“This doesn’t sound like a landlord, this sounds like an extortionist,” Butler said.
He added that in crafting the ordinance they assumed that landlords would resort to price gouging and that’s precisely why the ordinance included the roll back date for rental prices of November 1, 2017 if rent control does pass.
Until then, barring any action by the city council to enact a rent freeze, tenants in Long Beach will continue to be at the mercy of their landlords. While cities like Los Angeles and West Hollywood, which have rent control, have annual caps on how much rents can go up, cities like Long Beach which follow state laws have no such ceilings.
Susanne Browne of the Legal Aid Foundation of Los Angeles explained that in non-rent controlled cities all a landlord has to do is to give proper legal notice, which in the case of McCrae and Jorgensen would require a 60-day notice for any rental increase of over 10 percent.
Browne said that dramatic rent increases are something that her office has been seeing more of in recent months. She said that she’s aware of some instances where tenant unions have been able to negotiate pared-down versions of increases or have been able to get them spread out over time but those instances have been rare. The housing crisis facing Long Beach, Browne said, is a perfect storm of economic forces that have been brewing for some time.
“We’re just seeing massive displacement and gentrification in our city as a lot of these luxury developments come in and how there appears to be a premium on that, particularly in the downtown area,” Browne said.

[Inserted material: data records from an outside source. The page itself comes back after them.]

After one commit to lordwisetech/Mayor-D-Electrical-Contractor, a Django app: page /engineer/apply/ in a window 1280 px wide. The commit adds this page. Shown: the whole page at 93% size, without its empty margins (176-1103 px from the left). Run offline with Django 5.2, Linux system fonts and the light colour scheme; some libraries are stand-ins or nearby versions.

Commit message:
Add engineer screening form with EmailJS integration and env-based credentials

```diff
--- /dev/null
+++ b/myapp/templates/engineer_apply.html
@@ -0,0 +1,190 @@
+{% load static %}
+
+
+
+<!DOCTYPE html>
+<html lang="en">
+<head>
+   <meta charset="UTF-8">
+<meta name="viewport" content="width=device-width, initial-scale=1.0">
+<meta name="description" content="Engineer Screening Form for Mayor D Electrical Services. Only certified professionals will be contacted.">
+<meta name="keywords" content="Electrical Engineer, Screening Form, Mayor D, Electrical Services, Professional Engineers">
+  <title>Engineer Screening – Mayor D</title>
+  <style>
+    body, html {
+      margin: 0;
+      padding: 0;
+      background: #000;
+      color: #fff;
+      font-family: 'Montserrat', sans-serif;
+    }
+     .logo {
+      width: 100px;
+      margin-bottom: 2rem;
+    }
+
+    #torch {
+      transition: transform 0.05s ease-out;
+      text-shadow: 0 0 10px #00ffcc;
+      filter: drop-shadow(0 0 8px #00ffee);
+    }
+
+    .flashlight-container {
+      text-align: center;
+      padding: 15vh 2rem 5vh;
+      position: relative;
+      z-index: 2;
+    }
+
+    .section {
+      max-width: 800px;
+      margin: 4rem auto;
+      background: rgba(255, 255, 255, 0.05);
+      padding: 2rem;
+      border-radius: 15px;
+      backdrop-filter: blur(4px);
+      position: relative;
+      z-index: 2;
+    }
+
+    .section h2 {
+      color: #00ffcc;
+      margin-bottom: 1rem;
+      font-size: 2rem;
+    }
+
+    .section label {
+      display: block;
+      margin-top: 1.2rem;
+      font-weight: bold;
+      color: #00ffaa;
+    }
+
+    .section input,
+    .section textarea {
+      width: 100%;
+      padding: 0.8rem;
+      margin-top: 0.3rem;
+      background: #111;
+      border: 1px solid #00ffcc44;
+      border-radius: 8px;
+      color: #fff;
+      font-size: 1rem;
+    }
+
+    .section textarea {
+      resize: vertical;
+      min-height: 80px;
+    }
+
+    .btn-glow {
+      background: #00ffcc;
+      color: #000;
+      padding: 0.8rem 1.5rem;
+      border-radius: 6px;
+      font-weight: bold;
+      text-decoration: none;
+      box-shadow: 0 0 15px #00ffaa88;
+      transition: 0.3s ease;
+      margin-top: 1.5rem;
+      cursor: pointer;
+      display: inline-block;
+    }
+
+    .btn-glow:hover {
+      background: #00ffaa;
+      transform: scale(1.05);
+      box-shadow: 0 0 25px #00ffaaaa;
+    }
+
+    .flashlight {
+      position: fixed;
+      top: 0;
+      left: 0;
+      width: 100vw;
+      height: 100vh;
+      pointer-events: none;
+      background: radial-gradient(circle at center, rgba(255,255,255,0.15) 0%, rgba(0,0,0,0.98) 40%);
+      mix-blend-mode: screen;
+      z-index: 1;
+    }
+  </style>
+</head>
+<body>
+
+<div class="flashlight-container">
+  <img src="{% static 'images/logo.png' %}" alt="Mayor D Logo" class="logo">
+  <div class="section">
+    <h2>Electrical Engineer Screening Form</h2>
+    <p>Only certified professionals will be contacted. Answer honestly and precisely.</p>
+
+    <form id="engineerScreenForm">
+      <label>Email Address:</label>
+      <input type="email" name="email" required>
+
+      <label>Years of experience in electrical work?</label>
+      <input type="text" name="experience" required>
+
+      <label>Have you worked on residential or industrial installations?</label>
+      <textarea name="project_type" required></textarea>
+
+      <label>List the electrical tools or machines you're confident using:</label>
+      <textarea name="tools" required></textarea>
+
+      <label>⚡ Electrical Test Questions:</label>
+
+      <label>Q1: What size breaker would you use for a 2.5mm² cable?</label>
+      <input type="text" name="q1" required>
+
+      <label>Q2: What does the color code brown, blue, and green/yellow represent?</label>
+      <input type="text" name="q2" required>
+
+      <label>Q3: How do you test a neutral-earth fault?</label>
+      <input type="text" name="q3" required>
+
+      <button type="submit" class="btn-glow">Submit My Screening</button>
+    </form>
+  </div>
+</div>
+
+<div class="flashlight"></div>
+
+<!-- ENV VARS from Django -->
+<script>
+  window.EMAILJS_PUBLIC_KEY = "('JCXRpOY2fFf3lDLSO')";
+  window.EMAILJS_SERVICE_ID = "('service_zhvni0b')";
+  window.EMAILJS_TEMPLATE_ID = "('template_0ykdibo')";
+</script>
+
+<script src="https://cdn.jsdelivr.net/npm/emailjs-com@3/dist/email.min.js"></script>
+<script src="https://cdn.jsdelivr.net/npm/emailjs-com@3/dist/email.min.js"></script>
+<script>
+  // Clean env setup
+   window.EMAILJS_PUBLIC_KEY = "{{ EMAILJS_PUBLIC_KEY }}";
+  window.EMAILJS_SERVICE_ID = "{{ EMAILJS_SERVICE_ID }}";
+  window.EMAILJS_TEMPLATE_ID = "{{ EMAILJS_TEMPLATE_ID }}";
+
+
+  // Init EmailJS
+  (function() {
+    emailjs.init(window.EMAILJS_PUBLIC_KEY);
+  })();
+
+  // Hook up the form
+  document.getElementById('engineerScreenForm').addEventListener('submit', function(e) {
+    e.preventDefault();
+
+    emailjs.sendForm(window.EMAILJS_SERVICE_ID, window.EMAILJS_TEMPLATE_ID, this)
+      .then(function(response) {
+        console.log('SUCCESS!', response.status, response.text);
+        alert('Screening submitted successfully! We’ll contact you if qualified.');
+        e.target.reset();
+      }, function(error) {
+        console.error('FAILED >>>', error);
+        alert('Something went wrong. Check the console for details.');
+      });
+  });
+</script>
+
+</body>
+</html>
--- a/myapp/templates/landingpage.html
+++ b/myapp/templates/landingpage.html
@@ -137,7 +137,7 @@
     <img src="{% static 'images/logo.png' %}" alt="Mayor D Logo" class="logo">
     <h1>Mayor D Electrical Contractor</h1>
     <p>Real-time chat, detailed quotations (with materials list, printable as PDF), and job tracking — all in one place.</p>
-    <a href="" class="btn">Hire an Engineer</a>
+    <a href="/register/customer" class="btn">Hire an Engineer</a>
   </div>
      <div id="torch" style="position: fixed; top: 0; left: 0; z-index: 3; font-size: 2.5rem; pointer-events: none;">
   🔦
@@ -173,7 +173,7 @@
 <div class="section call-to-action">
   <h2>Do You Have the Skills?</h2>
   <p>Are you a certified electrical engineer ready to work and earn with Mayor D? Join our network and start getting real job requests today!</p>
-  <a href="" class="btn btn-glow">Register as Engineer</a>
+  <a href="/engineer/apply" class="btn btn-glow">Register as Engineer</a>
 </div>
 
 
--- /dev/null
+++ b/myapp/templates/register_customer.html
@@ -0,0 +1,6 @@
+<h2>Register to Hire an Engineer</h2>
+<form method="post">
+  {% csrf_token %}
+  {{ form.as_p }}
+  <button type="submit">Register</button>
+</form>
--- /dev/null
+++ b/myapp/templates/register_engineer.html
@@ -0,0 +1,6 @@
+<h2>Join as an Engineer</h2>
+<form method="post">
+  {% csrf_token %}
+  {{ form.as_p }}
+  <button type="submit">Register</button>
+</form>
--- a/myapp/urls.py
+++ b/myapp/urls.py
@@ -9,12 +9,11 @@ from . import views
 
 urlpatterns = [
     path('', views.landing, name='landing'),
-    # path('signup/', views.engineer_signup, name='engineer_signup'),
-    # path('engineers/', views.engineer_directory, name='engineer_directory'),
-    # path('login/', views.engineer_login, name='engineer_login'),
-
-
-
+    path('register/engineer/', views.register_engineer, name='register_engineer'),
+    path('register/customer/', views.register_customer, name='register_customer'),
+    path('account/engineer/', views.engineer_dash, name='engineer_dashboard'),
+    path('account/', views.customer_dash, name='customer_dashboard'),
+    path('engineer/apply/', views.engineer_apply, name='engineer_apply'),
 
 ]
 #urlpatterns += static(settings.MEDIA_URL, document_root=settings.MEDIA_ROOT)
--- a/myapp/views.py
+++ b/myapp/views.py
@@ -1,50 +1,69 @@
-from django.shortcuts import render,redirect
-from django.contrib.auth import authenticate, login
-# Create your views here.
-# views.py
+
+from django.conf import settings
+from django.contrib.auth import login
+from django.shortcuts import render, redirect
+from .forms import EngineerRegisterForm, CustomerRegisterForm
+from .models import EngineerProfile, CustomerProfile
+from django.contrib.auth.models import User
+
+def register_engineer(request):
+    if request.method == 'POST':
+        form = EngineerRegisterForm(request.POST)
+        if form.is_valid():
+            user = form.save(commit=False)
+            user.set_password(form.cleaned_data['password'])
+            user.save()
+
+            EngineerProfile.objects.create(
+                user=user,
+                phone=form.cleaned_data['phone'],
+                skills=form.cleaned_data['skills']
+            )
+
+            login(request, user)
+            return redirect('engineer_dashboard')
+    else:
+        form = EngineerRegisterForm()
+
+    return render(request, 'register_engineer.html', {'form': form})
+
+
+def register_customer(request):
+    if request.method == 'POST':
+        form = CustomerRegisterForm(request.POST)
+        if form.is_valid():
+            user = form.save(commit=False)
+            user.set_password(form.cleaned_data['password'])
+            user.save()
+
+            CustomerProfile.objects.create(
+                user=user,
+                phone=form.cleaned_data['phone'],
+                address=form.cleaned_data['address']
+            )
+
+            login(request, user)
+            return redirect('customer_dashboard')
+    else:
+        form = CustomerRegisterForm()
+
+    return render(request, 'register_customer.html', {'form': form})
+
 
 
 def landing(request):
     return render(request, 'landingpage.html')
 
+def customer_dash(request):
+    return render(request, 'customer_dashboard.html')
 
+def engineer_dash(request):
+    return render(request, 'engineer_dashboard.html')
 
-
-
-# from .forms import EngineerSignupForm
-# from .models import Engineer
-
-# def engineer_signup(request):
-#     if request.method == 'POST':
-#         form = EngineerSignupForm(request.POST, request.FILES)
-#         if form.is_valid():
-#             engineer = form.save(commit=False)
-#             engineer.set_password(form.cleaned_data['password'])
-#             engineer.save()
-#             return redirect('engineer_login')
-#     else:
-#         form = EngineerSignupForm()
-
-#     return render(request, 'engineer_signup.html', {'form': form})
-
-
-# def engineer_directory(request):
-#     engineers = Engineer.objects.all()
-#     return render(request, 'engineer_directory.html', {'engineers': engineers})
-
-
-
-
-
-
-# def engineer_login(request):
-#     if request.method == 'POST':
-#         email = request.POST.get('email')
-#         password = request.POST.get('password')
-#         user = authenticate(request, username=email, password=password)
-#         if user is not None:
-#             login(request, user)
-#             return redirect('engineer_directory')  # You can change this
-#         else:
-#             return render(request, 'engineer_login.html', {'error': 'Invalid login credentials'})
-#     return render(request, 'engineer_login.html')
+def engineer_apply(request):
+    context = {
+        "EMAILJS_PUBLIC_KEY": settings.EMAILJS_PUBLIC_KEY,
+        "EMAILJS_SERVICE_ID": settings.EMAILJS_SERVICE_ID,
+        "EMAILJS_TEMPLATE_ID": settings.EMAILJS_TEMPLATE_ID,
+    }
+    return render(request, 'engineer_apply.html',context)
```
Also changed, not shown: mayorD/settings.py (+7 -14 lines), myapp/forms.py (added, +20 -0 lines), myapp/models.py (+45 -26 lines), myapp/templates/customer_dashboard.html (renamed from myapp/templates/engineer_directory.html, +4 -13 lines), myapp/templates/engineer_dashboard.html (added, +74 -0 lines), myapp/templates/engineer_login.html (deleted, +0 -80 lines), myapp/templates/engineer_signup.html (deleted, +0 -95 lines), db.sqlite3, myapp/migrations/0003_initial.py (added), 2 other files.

“We’re seeing the displacement of thousands of residents because they can’t afford their rent anymore. It’s either that their building is either physically being removed and replaced with a newer, nicer one, or they’re still in their building but the owner is raising the rent because he or she sees that they can do that because of the luxury developments that are coming in.”
Those luxury apartments, and the billions of dollars in other developments featured in a story by The New York Times Tuesday, sit just a few blocks south of where McCrea calls home for the next few months.
She’s moving, but has no intentions of heading south to Orange County or other cities on Long Beach’s periphery. She references the downtown developments and wonders if the mayor she voted for in 2014 cares more about drawing in the people who can afford to live in those luxury apartments than keeping those that have lived here for generations.
McCrea says that her dream has always been to own a home—something no one in her family has been able to do—but the housing market in California and the ever-increasing rents are a source of constant anxiety that she won’t be able to achieve that dream in this state.
She’s lived in West Hollywood, a city often cited by landlords as a prime example of how rent control can go wrong, but she has fond memories of it. The rent was cheap and things got fixed when she requested it. She feels that something similar is needed in Long Beach as landlords currently hold too much power in setting prices and the city council has only acted in a piecemeal approach to the city’s housing crisis.
“Throwing money at a situation doesn’t make sense to me,” McCrea said, referencing a recent story in the Post of a council member helping to secure relocation assistance for displaced tenants. “Are you going to keep patching up holes? Eventually you’re going to sink. You have to get a new boat, you can’t keep putting patches over the holes and that’s what I feel like [the city’s] doing.”
Stephanie Rivera contributed to this report.